• [Problem description]: Go through the entries below and collect each line with the string "reports" in it.

Records contained in a dataset
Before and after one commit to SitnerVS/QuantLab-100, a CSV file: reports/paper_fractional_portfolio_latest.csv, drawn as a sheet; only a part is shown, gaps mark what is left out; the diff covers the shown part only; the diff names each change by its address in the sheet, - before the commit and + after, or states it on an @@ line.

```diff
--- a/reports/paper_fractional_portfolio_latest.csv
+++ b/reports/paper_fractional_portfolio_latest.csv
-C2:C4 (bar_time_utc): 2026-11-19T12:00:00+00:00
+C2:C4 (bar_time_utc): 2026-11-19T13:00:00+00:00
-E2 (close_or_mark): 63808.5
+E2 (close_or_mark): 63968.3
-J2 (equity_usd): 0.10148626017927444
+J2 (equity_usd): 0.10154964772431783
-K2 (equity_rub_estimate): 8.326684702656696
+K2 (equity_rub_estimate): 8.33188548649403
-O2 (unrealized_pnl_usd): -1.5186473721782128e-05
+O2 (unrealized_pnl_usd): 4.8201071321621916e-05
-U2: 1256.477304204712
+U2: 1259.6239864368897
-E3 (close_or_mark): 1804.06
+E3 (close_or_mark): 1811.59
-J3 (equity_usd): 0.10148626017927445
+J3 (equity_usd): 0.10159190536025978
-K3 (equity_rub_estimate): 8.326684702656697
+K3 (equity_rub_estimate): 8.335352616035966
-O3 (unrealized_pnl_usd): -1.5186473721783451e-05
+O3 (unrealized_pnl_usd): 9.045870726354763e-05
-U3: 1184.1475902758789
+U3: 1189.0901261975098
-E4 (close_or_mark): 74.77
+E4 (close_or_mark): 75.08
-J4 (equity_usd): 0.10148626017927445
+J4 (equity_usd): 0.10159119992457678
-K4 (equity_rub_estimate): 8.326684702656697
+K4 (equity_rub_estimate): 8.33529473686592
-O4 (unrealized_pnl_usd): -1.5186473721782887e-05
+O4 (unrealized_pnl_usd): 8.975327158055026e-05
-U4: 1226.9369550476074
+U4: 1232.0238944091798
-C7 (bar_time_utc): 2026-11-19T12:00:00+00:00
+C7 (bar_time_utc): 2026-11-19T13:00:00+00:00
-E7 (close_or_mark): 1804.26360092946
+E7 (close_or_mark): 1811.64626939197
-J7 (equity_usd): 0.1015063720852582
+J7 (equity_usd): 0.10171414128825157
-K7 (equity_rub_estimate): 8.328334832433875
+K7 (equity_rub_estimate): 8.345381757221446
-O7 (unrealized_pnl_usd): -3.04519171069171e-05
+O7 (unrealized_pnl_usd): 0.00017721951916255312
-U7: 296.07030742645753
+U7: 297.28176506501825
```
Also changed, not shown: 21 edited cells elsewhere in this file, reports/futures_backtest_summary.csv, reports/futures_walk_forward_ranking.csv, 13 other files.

• [Answer space]:
Before and after one commit to SitnerVS/QuantLab-100, a CSV file: reports/paper_fractional_portfolio_latest.csv, drawn as a sheet; only a part is shown, gaps mark what is left out; the diff covers the shown part only; the diff names each change by its address in the sheet, - before the commit and + after, or states it on an @@ line.
--- a/reports/paper_fractional_portfolio_latest.csv
+++ b/reports/paper_fractional_portfolio_latest.csv
Also changed, not shown: 21 edited cells elsewhere in this file, reports/futures_backtest_summary.csv, reports/futures_walk_forward_ranking.csv, 13 other files.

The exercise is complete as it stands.